Project update by Kristian Nelson, CPEng, PEng
The first-ever Direct Pipe© installation in New Zealand has achieved another first. It broke the previous record for length by reaching 1,496.5 meters (4,910 ft). Then it broke its own record by achieving a final length of 1,950 meters (6,463 ft). It is now the longest pipeline drive ever installed by the Herrenknecht Direct Pipe system. The tunnel excavation was in local interbedded silt/sandstone with zones of very abrasive and hard turbidite deposits.
The drive reached its end point August 2, 2018, when the microtunnel boring machine (MTBM) cutterhead popped out of the seabed. A reception pit had been prepared on the seabed using marine dredging equipment.
The Direct Pipe drive started at the Army Bay Wastewater Treatment Plant (WWTP) from a 30-meter-long (98 ft), 5-meter-deep (16 ft) thrust pit at an elevation of +22 meters (+72 ft) relative level and was completed at -12 meters (-39 ft) below sea level. The Direct Pipe System consisted of a 1.2-meter-diameter (4 ft), steel pipe bolted onto the MTBM in 100-meter-long (30 ft) sections as the tunnel advanced through one vertical and two horizontal curves. After the drive was completed, the pipe was flooded from external diver-accessed ports on the machine’s skin. This balanced the water pressure across the back of the MTBM and allowed it to be safely unbolted and removed.
That same day, the second section of the marine-laid outfall pipe, measuring 450 meters long (1,476 ft), was also successfully installed, using the float-and-sink method. This 800-millimeter-diameter (32 in.) high-density polyethylene (HDPE) pipe was welded into one length at a remote site next to the ocean. Permanent concrete ballast blocks were clamped to the pipe prior to launch.
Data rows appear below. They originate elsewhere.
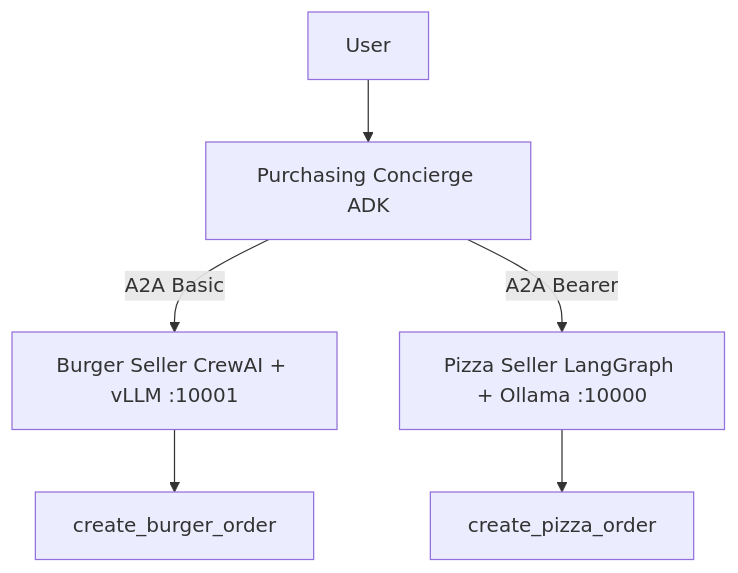
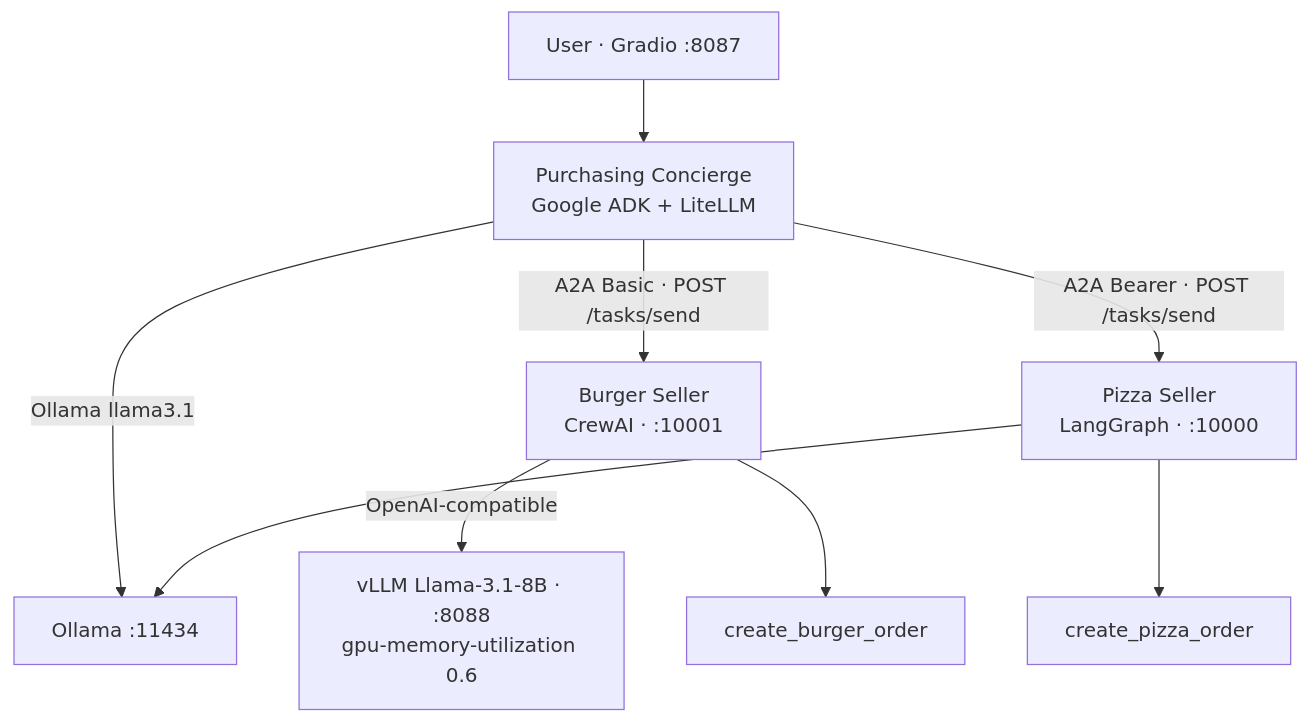
Before and after one commit to ArchanaChetan07/Multi-Agent-AI-Purchasing-System-with-Google-ADK-AMD-Instinct-GPUs: the fifth of 8 diagrams in README.md, drawn with Mermaid. The commit also changed other lines of this file, not shown here.

Commit message:
docs: FAANG-ready README with A2A architecture diagrams and config-backed metrics

````diff
--- a/README.md
+++ b/README.md
@@ -28,8 +127,11 @@
 ```mermaid
 flowchart TD
-  U[User] --> P[Purchasing Concierge ADK]
-  P -->|A2A Basic| B[Burger Seller CrewAI + vLLM :10001]
-  P -->|A2A Bearer| Z[Pizza Seller LangGraph + Ollama :10000]
-  B --> OB[create_burger_order]
-  Z --> OZ[create_pizza_order]
+  U[User · Gradio :8087] --> R[Purchasing Concierge<br/>Google ADK + LiteLLM]
+  R -->|Ollama llama3.1| O[Ollama :11434]
+  R -->|A2A Basic · POST /tasks/send| B[Burger Seller<br/>CrewAI · :10001]
+  R -->|A2A Bearer · POST /tasks/send| P[Pizza Seller<br/>LangGraph · :10000]
+  B -->|OpenAI-compatible| V[vLLM Llama-3.1-8B · :8088<br/>gpu-memory-utilization 0.6]
+  P --> O
+  B --> TB[create_burger_order]
+  P --> TP[create_pizza_order]
 ```
````
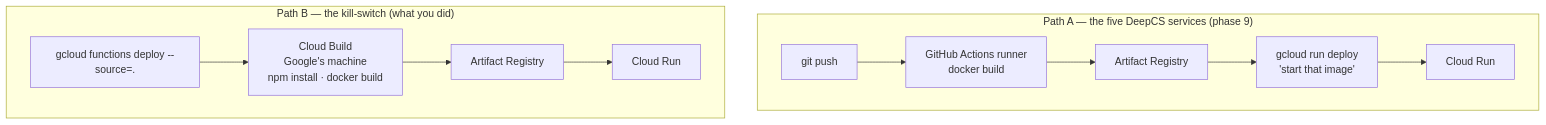
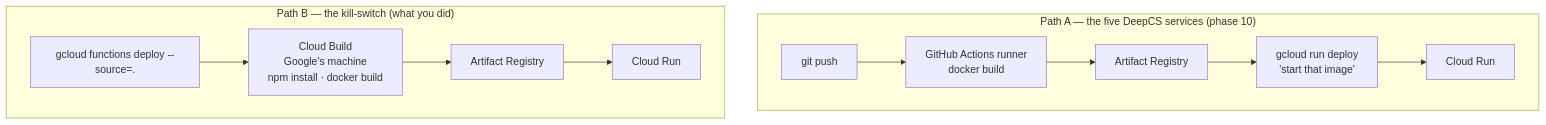
Before and after one commit to Wnayar/deepcs: the sixth of 8 diagrams in docs/learning/google-cloud-flow.md, drawn with Mermaid. The commit also changed other lines of this file and 16 other files, not shown here.

````diff
--- a/docs/learning/google-cloud-flow.md
+++ b/docs/learning/google-cloud-flow.md
@@ -270,15 +270,15 @@
 ```mermaid
 flowchart TD
-    subgraph A["Path A — the five DeepCS services (phase 9)"]
+    subgraph A["Path A — the five DeepCS services (phase 10)"]
       A1["git push"] --> A2["GitHub Actions runner<br/>docker build"]
       A2 --> A3["Artifact Registry"]
       A3 --> A4["gcloud run deploy<br/>'start that image'"]
       A4 --> A5["Cloud Run"]
     end
 
     subgraph B["Path B — the kill-switch (what you did)"]
       B1["gcloud functions deploy --source=."] --> B2["Cloud Build<br/>Google's machine<br/>npm install · docker build"]
       B2 --> B3["Artifact Registry"]
       B3 --> B4["Cloud Run"]
     end
 ```
````
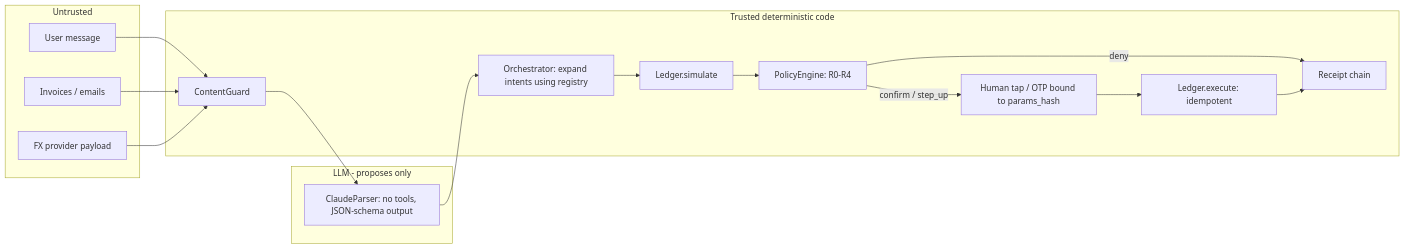
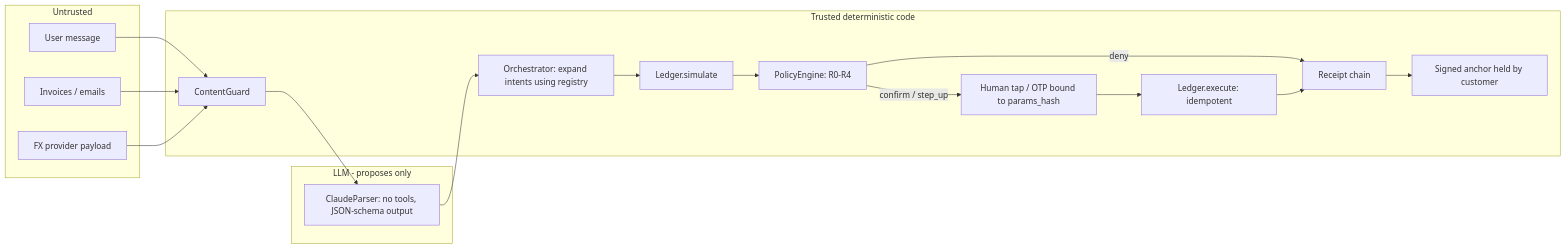
One commit to Arracheur2Bonnet/Borderless changed the diagram in deliverables/technical_document.md. Above: the diagram before and after it, drawn with Mermaid. The commit also changed other lines of this file and 6 other files, not shown here.

````diff
--- a/deliverables/technical_document.md
+++ b/deliverables/technical_document.md
@@ -84,25 +116,27 @@
 ```mermaid
 flowchart LR
   subgraph U[Untrusted]
     M[User message]
     D[Invoices / emails]
     F[FX provider payload]
   end
   subgraph L[LLM - proposes only]
     C[ClaudeParser: no tools, JSON-schema output]
   end
   subgraph T[Trusted deterministic code]
     G[ContentGuard]
     O[Orchestrator: expand intents using registry]
     S[Ledger.simulate]
     P[PolicyEngine: R0-R4]
     H[Human tap / OTP bound to params_hash]
     X[Ledger.execute: idempotent]
     R[Receipt chain]
+    A[Signed anchor held by customer]
   end
   M --> G --> C --> O --> S --> P
   D --> G
   F --> G
   P -- deny --> R
   P -- confirm / step_up --> H --> X --> R
+  R --> A
 ```
````
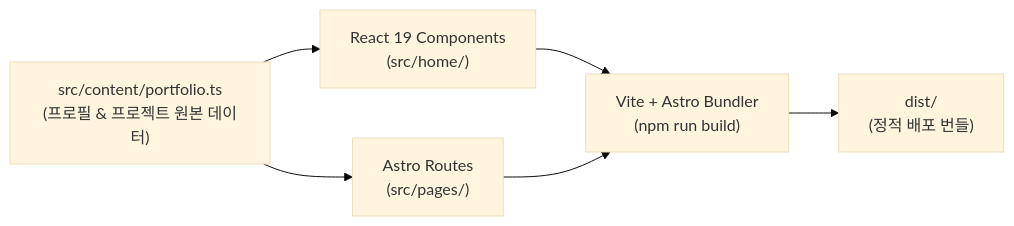
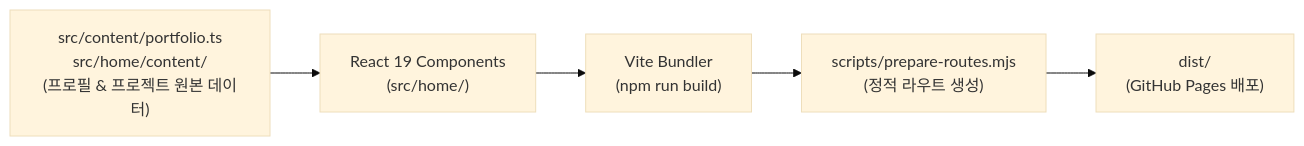
One commit to taejung3852/taejung3852.github.io changed the diagram in README.md. Above: the diagram before and after it, drawn with Mermaid (base theme). The commit also changed other lines of this file and 46 other files, not shown here.

````diff
--- a/README.md
+++ b/README.md
@@ -23,7 +18,7 @@
 ```mermaid
 graph LR
-    DATA["src/content/portfolio.ts<br/>(프로필 & 프로젝트 원본 데이터)"] --> REACT["React 19 Components<br/>(src/home/)"]
-    DATA --> ASTRO["Astro Routes<br/>(src/pages/)"]
-    REACT & ASTRO --> BUILD["Vite + Astro Bundler<br/>(npm run build)"]
-    BUILD --> DIST["dist/<br/>(정적 배포 번들)"]
+    DATA["src/content/portfolio.ts<br/>src/home/content/<br/>(프로필 & 프로젝트 원본 데이터)"] --> REACT["React 19 Components<br/>(src/home/)"]
+    REACT --> BUILD["Vite Bundler<br/>(npm run build)"]
+    BUILD --> ROUTES["scripts/prepare-routes.mjs<br/>(정적 라우트 생성)"]
+    ROUTES --> DIST["dist/<br/>(GitHub Pages 배포)"]
 ```
````
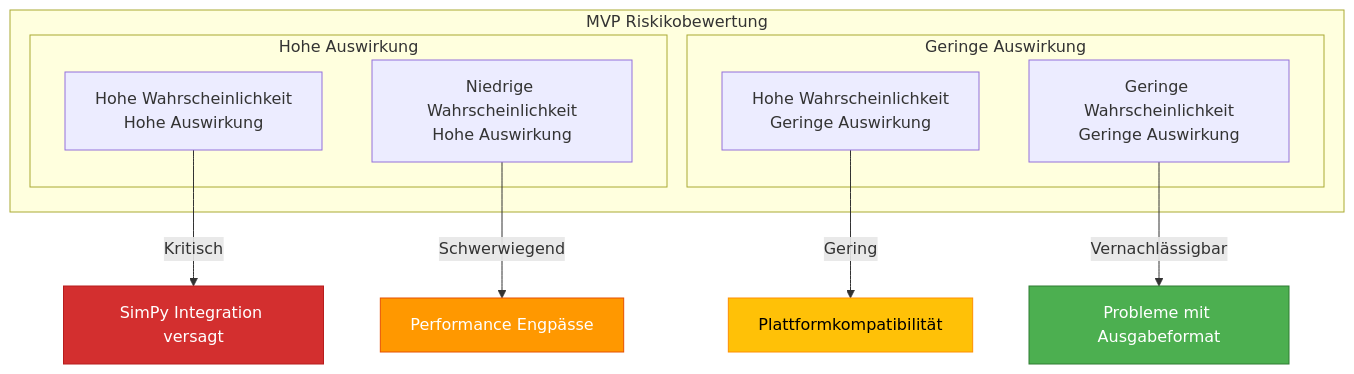
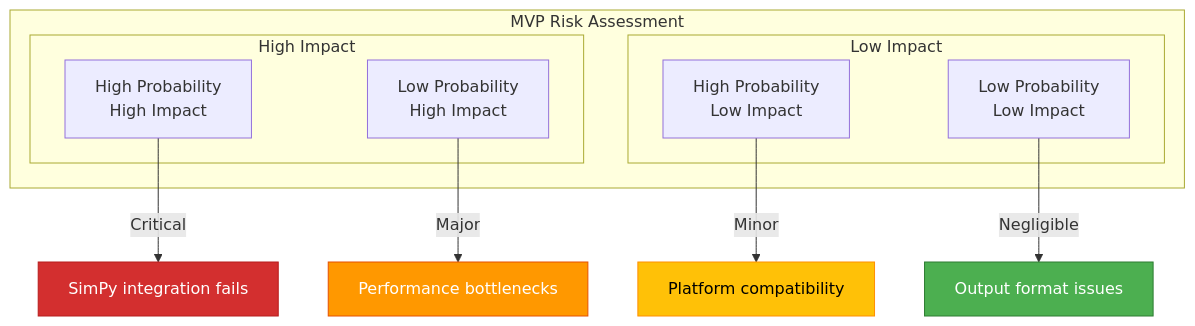
The first of 4 diagrams in docs/mvp/architecture/11-risks-technical-debt.md (OpenRailAssociation/dac-migration-dss-popupsim), drawn with Mermaid before and after one commit. The commit also changed other lines of this file and 19 other files, not shown here.

First line of the commit message:
docs(pages): 📝 update MVP architecture

````diff
--- a/docs/mvp/architecture/11-risks-technical-debt.md
+++ b/docs/mvp/architecture/11-risks-technical-debt.md
@@ -7,29 +7,29 @@
 ```mermaid
 graph TB
-    subgraph "MVP Riskikobewertung"
-        subgraph "Hohe Auswirkung"
-            HH[Hohe Wahrscheinlichkeit<br/>Hohe Auswirkung]
-            LH[Niedrige Wahrscheinlichkeit<br/>Hohe Auswirkung]
+    subgraph "MVP Risk Assessment"
+        subgraph "High Impact"
+            HH[High Probability<br/>High Impact]
+            LH[Low Probability<br/>High Impact]
         end
 
-        subgraph "Geringe Auswirkung"
-            HL[Hohe Wahrscheinlichkeit<br/>Geringe Auswirkung]
-            LL[Geringe Wahrscheinlichkeit<br/>Geringe Auswirkung]
+        subgraph "Low Impact"
+            HL[High Probability<br/>Low Impact]
+            LL[Low Probability<br/>Low Impact]
         end
     end
 
-    HH --> |Kritisch| R1[SimPy Integration versagt]
-    LH --> |Schwerwiegend| R2[Performance Engpässe]
-    HL --> |Gering| R3[Plattformkompatibilität]
-    LL --> |Vernachlässigbar| R4[Probleme mit Ausgabeformat]
+    HH --> |Critical| R1[SimPy integration fails]
+    LH --> |Major| R2[Performance bottlenecks]
+    HL --> |Minor| R3[Platform compatibility]
+    LL --> |Negligible| R4[Output format issues]
 
     classDef critical fill:#d32f2f,stroke:#b71c1c,color:#fff
     classDef major fill:#ff9800,stroke:#e65100,color:#fff
     classDef minor fill:#ffc107,stroke:#ff8f00,color:#000
     classDef negligible fill:#4caf50,stroke:#2e7d32,color:#fff
 
     class R1 critical
     class R2 major
     class R3 minor
     class R4 negligible
 ```
````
The pipe was then launched from the beach and towed 140 kilometers (87 mi) to the installation location. The assembly used the pipe’s air-filled buoyancy to allow the ballasted pipe to float during towing to the site.
Installation started with mooring the floating pipe string on station above the target alignment on the seabed. The string’s inshore end was then pulled underwater to create a low spot, and water was let into the pipe. The water’s added mass pulled the pipe string down to the seabed, forming an S-shape with the flooded section of the pipe on the seabed and the air-filled pipe on the surface. Release of air from the floating end of the pipe controlled the rate of sinking and back pressure inside the pipeline. The flooding progressed by the water inside the pipe moving along, continuing the installation. The pipe was sunk at about 3−4 meters per minute (10−13 ft/min) and was completed in approximately 3 hours.
These two installations are part of Army Bay’s WWTP upgrade and ocean outfall replacement. The project consists of a new outfall pipeline capable of conveying 1.4 cubic meters per second (49 ft3/s) from the WWTP to the marine discharge location. This important Watercare project will address population growth in the area and upgrade infrastructure to ensure network reliability.
The project also provides a high-level emergency overflow from the effluent storage ponds to the new outfall pipeline, upgrades the Discharge Pond Pump Station Pumps and Rising Main, and installs a new UV Disinfection Facility. It is being delivered to Watercare Services Limited as a design+construct (design-build) contract by McConnell Dowell constructors. McMillen Jacobs Associates has provided all detailed design services for McConnell Dowell. Commissioning is underway, with project handover at the end of April 2019.